The reattachment procedure available to the operators is almost unbelievable from the viewpoint of someone trained in nuclear maintenance in the 1980s and 1990s. “Assembly of the rod drive mechanism, replacement of concrete blocks and installations of motor and clutch assembly are the reverse of disassembly. . .” [Thompson p. 661] It is especially incredible considering the fact that the people who were reattaching the rods were not the ones who detached them.
Part of what needed to be done included manually lifting each rod about 10 cm (4 in) to allow the attachment of a C-clamp to hold the rod while the operator attached a nut and washer. It is possible for an operator to overshoot this distance especially if the rod did not move freely.
It is a bit unlikely that a technician would move something 50 cm when he was shooting for 10 cm, but it is not beyond comprehension. The difference, though a factor of five, is only about an arm’s length, which could happen if the rod was sticky and suddenly released.
Post accident analysis, however, appears to indicate that this did not happen. The pieces found indicate that the assembly process for the central rod had already progressed to the point where the only thing left to do was to lower the rod back into its fully scrammed position.
As unlikely as it might seem to present day nuclear plant operators, SL-1 was being operated even though it was known to have significant problems with sticking rods. A review of the operating logs showed that the rods had exhibited stickiness more than 80 times (about 2 per cent of the times that movements had been attempted) and that they had failed to fall freely during a scram 46 times.

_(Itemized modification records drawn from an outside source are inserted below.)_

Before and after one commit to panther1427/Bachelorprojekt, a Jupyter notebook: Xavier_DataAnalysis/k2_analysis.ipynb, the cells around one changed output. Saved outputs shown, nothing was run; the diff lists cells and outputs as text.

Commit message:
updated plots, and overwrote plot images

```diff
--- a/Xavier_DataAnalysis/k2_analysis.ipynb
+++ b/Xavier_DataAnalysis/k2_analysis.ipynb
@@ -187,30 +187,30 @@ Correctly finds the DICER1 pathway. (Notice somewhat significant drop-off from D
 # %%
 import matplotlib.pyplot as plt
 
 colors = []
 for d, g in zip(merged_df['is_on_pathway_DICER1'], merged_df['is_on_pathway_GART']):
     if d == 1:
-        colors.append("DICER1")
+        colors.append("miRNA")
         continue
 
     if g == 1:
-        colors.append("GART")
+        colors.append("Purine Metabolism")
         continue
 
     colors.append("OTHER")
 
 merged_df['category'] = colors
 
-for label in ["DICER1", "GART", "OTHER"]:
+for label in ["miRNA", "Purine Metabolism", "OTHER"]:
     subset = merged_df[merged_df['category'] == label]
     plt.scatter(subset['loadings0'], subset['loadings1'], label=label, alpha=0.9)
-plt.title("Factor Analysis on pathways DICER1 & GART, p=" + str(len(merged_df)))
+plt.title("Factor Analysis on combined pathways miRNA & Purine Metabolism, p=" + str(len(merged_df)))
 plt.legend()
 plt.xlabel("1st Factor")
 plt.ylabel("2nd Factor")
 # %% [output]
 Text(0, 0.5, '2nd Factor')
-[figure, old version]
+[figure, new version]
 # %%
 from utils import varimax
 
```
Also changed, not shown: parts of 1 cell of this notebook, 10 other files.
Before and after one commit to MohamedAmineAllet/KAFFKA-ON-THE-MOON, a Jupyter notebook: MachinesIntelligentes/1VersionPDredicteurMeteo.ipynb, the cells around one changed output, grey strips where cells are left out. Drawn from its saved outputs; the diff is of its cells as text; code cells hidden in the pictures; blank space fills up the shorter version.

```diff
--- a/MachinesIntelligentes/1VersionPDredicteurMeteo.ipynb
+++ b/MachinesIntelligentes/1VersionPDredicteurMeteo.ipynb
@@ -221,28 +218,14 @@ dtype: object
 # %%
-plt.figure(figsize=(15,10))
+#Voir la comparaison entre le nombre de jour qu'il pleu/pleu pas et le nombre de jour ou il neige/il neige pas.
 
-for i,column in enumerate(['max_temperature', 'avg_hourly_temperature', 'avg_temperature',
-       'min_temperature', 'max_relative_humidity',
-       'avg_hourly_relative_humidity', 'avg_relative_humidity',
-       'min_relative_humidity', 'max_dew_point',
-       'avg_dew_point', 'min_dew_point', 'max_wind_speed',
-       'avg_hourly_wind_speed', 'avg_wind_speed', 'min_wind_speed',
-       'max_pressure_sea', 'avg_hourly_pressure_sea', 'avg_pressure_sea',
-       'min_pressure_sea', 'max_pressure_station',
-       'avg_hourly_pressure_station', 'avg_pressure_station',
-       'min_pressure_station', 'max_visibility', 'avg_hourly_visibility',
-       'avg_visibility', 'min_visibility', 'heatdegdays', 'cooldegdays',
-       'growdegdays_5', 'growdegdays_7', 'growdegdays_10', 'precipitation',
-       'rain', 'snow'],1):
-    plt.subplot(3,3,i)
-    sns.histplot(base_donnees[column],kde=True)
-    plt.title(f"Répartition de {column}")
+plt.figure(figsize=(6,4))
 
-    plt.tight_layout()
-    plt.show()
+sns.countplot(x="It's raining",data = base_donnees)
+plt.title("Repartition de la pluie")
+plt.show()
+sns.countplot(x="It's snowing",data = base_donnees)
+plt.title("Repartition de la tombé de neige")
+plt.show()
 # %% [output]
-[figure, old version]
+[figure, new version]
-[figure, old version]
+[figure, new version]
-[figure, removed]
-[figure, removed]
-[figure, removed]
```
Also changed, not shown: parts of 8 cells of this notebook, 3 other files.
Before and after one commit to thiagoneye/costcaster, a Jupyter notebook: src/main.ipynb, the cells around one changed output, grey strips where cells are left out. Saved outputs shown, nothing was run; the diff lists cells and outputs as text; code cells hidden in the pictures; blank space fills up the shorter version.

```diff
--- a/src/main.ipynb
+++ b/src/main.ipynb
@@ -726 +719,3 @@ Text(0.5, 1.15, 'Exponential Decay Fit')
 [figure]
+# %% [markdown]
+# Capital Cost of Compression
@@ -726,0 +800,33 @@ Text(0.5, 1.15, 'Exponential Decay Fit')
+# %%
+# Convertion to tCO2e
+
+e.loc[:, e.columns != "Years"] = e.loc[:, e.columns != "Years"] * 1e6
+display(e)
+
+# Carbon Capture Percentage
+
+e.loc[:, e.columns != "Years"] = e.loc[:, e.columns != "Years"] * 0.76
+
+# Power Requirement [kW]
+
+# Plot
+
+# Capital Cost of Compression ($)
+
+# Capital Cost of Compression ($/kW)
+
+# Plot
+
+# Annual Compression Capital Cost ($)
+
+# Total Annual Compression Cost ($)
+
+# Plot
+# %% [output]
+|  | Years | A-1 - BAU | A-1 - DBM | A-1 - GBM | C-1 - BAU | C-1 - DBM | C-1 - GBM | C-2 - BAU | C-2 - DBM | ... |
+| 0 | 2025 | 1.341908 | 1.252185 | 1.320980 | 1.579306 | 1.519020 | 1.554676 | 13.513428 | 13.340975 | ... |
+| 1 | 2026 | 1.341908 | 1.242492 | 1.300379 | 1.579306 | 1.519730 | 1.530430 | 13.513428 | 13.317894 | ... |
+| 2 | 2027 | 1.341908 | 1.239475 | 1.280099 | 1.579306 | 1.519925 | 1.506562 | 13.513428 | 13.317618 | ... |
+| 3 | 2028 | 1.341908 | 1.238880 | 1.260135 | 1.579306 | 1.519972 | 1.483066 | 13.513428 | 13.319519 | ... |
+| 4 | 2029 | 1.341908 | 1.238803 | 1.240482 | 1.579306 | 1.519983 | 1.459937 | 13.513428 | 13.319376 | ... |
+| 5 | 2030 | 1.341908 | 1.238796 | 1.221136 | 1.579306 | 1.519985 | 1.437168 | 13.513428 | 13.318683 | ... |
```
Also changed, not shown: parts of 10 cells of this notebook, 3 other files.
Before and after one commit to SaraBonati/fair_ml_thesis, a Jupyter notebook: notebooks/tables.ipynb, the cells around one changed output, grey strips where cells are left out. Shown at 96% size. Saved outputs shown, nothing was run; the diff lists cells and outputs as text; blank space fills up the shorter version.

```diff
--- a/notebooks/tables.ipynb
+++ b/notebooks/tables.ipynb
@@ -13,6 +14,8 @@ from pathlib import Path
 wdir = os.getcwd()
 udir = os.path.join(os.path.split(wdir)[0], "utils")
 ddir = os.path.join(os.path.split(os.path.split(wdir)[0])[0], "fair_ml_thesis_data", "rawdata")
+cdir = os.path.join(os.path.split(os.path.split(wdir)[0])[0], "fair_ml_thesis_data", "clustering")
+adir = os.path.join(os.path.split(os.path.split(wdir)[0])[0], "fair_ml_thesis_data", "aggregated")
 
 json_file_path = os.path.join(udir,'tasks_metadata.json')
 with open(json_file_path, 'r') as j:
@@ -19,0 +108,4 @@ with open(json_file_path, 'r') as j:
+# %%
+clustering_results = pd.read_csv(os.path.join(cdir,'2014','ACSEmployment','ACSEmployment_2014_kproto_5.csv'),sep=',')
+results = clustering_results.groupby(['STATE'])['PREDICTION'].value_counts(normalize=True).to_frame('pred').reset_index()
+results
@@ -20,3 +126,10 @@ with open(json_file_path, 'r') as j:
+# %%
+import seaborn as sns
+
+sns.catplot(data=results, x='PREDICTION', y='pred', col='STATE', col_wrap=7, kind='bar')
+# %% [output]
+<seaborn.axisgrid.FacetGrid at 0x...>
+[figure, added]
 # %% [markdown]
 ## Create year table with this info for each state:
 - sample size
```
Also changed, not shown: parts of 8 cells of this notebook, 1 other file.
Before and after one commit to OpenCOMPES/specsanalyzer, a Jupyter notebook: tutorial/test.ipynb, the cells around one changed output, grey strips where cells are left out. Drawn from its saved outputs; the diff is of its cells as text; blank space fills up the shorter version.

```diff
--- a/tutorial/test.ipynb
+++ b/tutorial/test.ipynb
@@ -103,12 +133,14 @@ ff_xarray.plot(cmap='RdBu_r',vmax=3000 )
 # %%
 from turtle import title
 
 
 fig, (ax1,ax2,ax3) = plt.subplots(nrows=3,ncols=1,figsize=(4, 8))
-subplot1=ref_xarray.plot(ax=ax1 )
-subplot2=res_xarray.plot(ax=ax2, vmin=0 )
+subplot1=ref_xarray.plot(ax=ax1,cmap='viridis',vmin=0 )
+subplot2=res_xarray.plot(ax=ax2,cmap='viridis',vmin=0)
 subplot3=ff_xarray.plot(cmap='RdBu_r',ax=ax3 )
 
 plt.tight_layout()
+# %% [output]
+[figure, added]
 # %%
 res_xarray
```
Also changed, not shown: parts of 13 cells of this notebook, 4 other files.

The difficulties seem to have been increasing, with more than 30 occasions of rod sticking during November and December of 1960, the last operational period before the accident occurred. Plans were underway for a core replacement, but in the meantime a temporary fix had been implemented. Here is an entry from the night order book (a set of instructions to operators from the plant superintendent) of December 20, 1960.
“Each shift will perform a complete rod travel exercise at approx. 4 hours after the start of each shift. This rod exercising will be required of each shift until further notice.”
On December 22, a calibration power run was conducted and the night orders instructed operators not to perform the rod exercise evolution during the run. On December 23 the reactor was shut down for the Christmas shutdown.
Rods were dropped into the core to conduct the shutdown and the drop times were recorded in the engineering log. Of the five rods, three of them stuck during the shutdown and had to be driven into the core by the rod drive mechanisms.
The operators on duty on January 3, 1961 would have been well aware of these problems and could have decided to move the rods manually while they were working on them for other reasons. They might have been especially concerned about sticking since the rods had not been exercised for almost two weeks during the shutdown period.
Though present day nuclear plant operators would not consider taking independent action in such a circumstance, things were different during an era when three military technicians, one of whom was a trainee, would be assigned the job of reattaching reactor control rods during a back shift when no one else was on the reactor site.
It appears likely that the reason the central rod of the SL-1 was lifted about 50 cm on the night of January 3, 1961 was that a group of conscientious technicians had decided that exercising the rods might prevent any problems with sticking during the next reactor start-up. They did not forsee the deadly consequences of their action.